WHAT YOU NEED TO DO:
What you print should match the entries exactly, only without the pictures.

### INFORMATION SHOWN ###

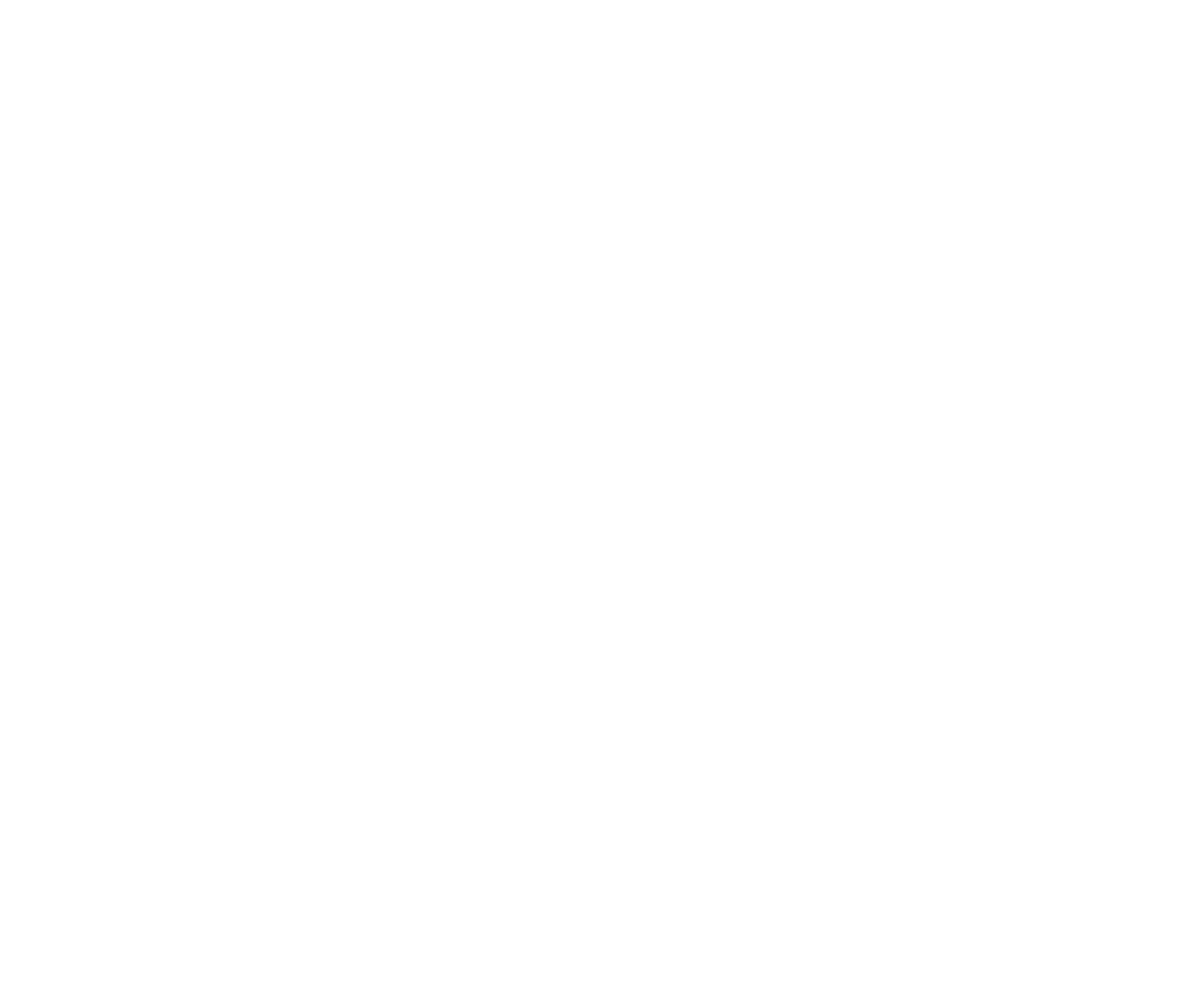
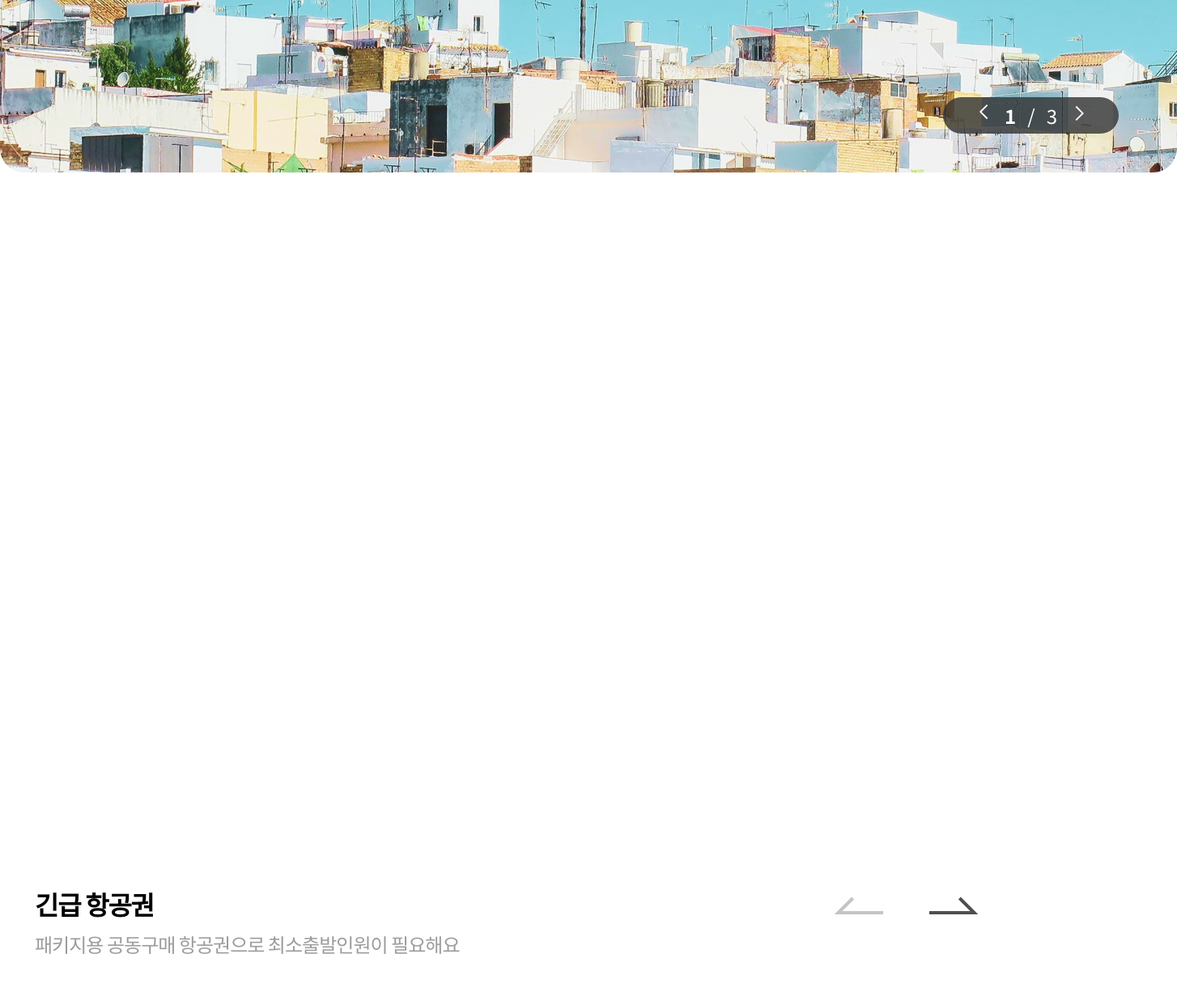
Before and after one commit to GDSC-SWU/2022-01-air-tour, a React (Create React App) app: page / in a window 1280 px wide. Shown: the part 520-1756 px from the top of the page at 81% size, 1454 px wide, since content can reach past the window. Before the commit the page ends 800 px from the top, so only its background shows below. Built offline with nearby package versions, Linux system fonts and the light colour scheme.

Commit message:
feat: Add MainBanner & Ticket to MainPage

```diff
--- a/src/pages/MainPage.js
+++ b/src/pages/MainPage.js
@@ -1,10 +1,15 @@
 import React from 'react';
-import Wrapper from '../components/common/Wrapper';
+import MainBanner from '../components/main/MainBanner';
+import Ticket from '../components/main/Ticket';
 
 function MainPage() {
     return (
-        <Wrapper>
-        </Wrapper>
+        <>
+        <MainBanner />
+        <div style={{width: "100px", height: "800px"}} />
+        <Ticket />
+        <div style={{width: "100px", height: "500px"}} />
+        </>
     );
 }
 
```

###

EXERCISE RESPONSE:
Before and after one commit to GDSC-SWU/2022-01-air-tour, a React (Create React App) app: page / in a window 1280 px wide. Shown: the part 520-1756 px from the top of the page at 81% size, 1454 px wide, since content can reach past the window. Before the commit the page ends 800 px from the top, so only its background shows below. Built offline with nearby package versions, Linux system fonts and the light colour scheme.

Commit message:
feat: Add MainBanner & Ticket to MainPage

```diff
--- a/src/pages/MainPage.js
+++ b/src/pages/MainPage.js
@@ -1,10 +1,15 @@
 import React from 'react';
-import Wrapper from '../components/common/Wrapper';
+import MainBanner from '../components/main/MainBanner';
+import Ticket from '../components/main/Ticket';
 
 function MainPage() {
     return (
-        <Wrapper>
-        </Wrapper>
+        <>
+        <MainBanner />
+        <div style={{width: "100px", height: "800px"}} />
+        <Ticket />
+        <div style={{width: "100px", height: "500px"}} />
+        </>
     );
 }
 
```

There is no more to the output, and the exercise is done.